◆ Activity ◆
Copy all records exactly; omit pictures.
****************
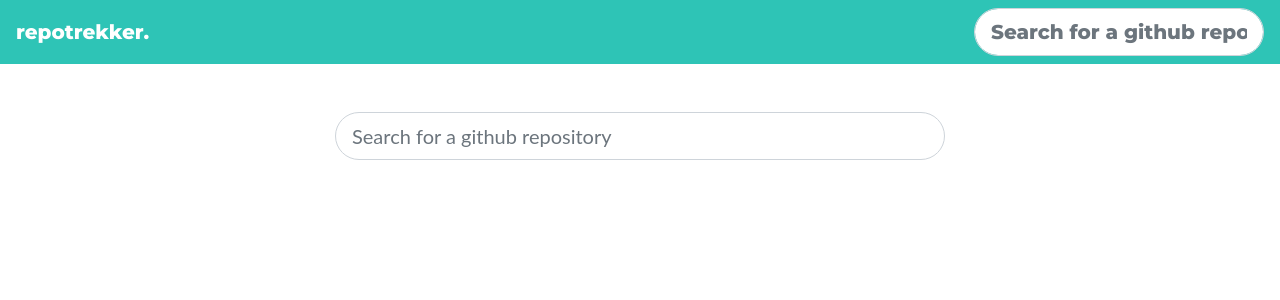
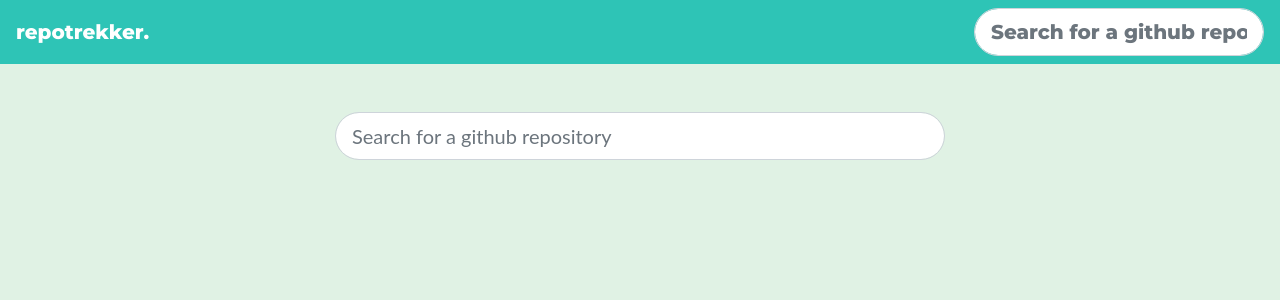
Before and after one commit to turbek/repotrekker, an Angular app: page / in a window 1280 px wide. Shown: the top 300 px of the page. Built offline with nearby package versions, Linux system fonts and the light colour scheme.

Commit message:
add fontawesome for displaying icons

```diff
--- a/src/styles.scss
+++ b/src/styles.scss
@@ -1,12 +1,14 @@
 @import '~bootstrap/dist/css/bootstrap.min.css';
+@import '~@fortawesome/fontawesome-free/css/all.min.css';
 
 
 * {
-  margin: 0;
-  padding: 0;
-  box-sizing: border-box;
+    margin: 0;
+    padding: 0;
+    box-sizing: border-box;
 }
 
 body {
-  font-family: "Lato", sans-serif;
+    font-family: "Lato", sans-serif;
+    background-color: #28a74524;
 }
```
****************
◆ Written solution ◆
Before and after one commit to turbek/repotrekker, an Angular app: page / in a window 1280 px wide. Shown: the top 300 px of the page. Built offline with nearby package versions, Linux system fonts and the light colour scheme.

Commit message:
add fontawesome for displaying icons

```diff
--- a/src/styles.scss
+++ b/src/styles.scss
@@ -1,12 +1,14 @@
 @import '~bootstrap/dist/css/bootstrap.min.css';
+@import '~@fortawesome/fontawesome-free/css/all.min.css';
 
 
 * {
-  margin: 0;
-  padding: 0;
-  box-sizing: border-box;
+    margin: 0;
+    padding: 0;
+    box-sizing: border-box;
 }
 
 body {
-  font-family: "Lato", sans-serif;
+    font-family: "Lato", sans-serif;
+    background-color: #28a74524;
 }
```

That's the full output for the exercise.